___ EXTRACTED ENTRIES

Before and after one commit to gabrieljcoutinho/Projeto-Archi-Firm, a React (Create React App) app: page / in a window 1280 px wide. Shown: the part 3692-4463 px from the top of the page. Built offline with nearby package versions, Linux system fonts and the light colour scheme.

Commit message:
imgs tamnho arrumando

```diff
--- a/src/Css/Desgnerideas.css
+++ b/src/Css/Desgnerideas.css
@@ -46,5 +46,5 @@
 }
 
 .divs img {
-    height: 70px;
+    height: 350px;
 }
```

______
___ EXTRACTED ENTRIES

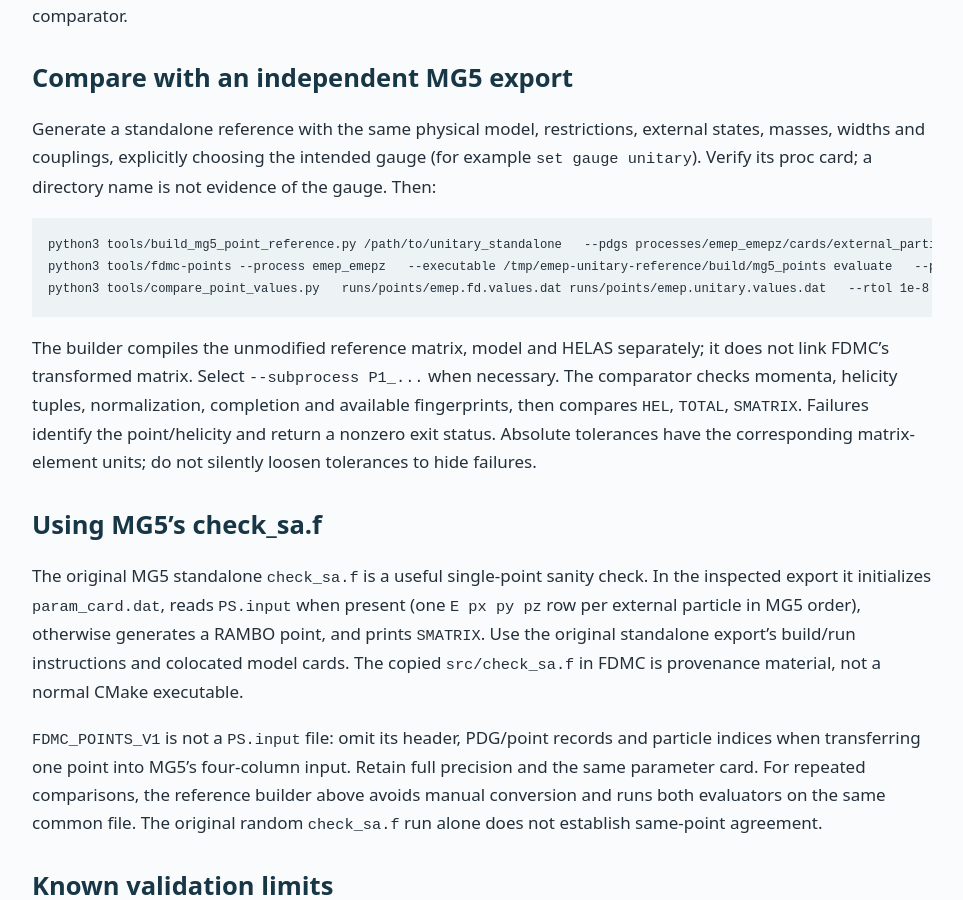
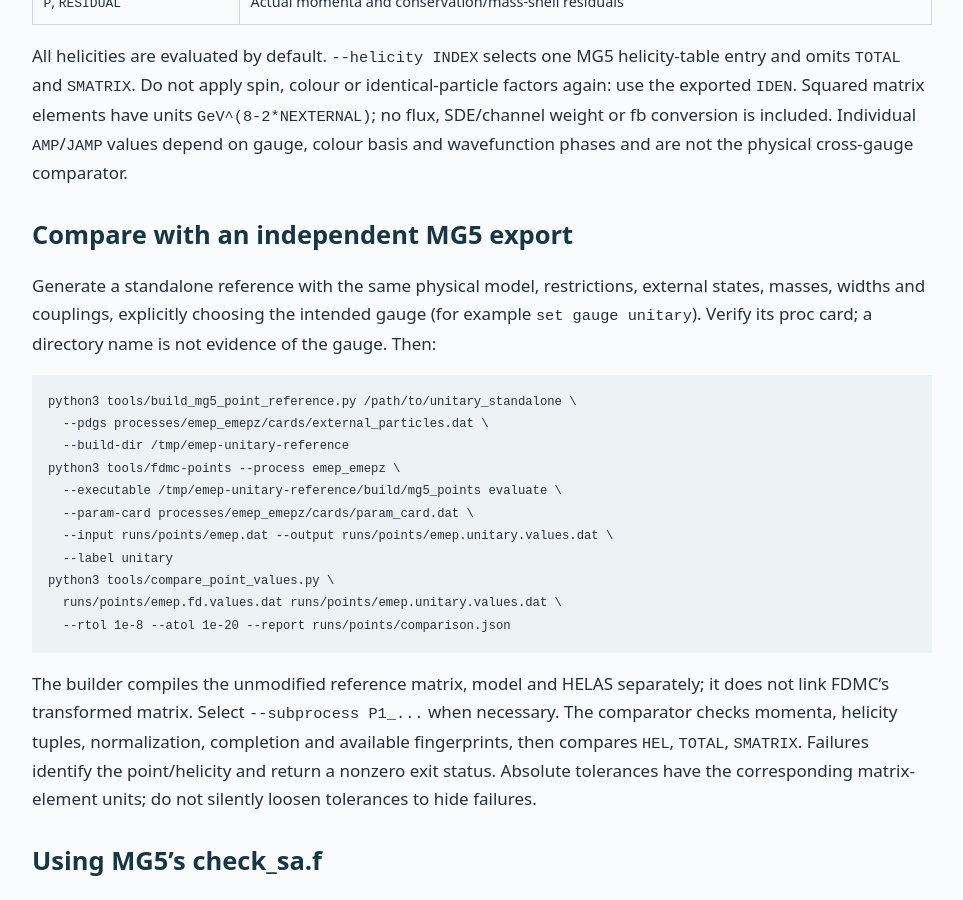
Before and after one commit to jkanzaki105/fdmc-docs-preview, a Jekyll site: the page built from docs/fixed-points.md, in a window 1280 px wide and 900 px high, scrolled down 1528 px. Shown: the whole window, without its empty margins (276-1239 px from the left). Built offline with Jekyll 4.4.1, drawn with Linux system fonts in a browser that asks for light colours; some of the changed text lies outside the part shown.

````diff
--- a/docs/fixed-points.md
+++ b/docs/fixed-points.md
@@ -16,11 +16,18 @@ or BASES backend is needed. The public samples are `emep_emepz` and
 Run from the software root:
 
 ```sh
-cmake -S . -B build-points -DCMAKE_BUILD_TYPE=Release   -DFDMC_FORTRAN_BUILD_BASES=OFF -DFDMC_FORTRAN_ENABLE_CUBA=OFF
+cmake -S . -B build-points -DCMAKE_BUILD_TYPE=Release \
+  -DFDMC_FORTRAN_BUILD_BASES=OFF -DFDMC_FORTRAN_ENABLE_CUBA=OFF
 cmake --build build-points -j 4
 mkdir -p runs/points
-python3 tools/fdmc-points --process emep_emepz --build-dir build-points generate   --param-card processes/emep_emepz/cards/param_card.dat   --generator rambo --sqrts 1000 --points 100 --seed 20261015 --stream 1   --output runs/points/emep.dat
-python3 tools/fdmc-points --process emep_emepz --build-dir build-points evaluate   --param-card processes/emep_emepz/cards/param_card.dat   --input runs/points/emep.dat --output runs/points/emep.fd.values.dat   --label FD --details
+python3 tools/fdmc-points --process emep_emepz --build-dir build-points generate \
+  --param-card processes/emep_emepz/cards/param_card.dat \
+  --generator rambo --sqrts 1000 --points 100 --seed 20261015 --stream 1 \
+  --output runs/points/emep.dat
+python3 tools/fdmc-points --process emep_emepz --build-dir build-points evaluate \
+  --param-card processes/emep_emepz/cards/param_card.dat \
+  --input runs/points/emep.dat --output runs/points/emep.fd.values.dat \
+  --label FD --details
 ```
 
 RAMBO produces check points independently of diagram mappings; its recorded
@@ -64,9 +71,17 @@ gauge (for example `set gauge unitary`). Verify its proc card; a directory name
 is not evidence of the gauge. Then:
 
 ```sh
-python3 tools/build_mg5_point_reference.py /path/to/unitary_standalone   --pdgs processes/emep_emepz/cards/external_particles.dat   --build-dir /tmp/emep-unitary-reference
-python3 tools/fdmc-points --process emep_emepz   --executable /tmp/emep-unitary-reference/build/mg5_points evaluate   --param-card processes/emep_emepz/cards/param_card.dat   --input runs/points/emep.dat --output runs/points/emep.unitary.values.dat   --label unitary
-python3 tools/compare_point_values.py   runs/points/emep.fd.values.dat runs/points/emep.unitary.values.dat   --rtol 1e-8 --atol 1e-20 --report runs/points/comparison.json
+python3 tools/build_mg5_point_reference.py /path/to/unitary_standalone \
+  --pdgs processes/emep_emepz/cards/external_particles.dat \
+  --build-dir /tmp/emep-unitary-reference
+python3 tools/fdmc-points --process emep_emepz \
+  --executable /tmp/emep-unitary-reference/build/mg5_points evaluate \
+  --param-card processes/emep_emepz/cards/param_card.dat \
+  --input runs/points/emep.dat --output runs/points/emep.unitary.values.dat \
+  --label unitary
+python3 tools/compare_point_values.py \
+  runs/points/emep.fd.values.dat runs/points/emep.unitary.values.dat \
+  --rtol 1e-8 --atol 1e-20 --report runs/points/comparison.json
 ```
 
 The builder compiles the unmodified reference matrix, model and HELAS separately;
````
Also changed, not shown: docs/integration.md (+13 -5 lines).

______

### HOW TO COMPLETE THIS TASK
Every line that holds the string "cards" must be copied from the records above.

### ANSWER SPACE
-python3 tools/fdmc-points --process emep_emepz --build-dir build-points generate   --param-card processes/emep_emepz/cards/param_card.dat   --generator rambo --sqrts 1000 --points 100 --seed 20261015 --stream 1   --output runs/points/emep.dat
-python3 tools/fdmc-points --process emep_emepz --build-dir build-points evaluate   --param-card processes/emep_emepz/cards/param_card.dat   --input runs/points/emep.dat --output runs/points/emep.fd.values.dat   --label FD --details
+  --param-card processes/emep_emepz/cards/param_card.dat \
+  --param-card processes/emep_emepz/cards/param_card.dat \
-python3 tools/build_mg5_point_reference.py /path/to/unitary_standalone   --pdgs processes/emep_emepz/cards/external_particles.dat   --build-dir /tmp/emep-unitary-reference
-python3 tools/fdmc-points --process emep_emepz   --executable /tmp/emep-unitary-reference/build/mg5_points evaluate   --param-card processes/emep_emepz/cards/param_card.dat   --input runs/points/emep.dat --output runs/points/emep.unitary.values.dat   --label unitary
+  --pdgs processes/emep_emepz/cards/external_particles.dat \
+  --param-card processes/emep_emepz/cards/param_card.dat \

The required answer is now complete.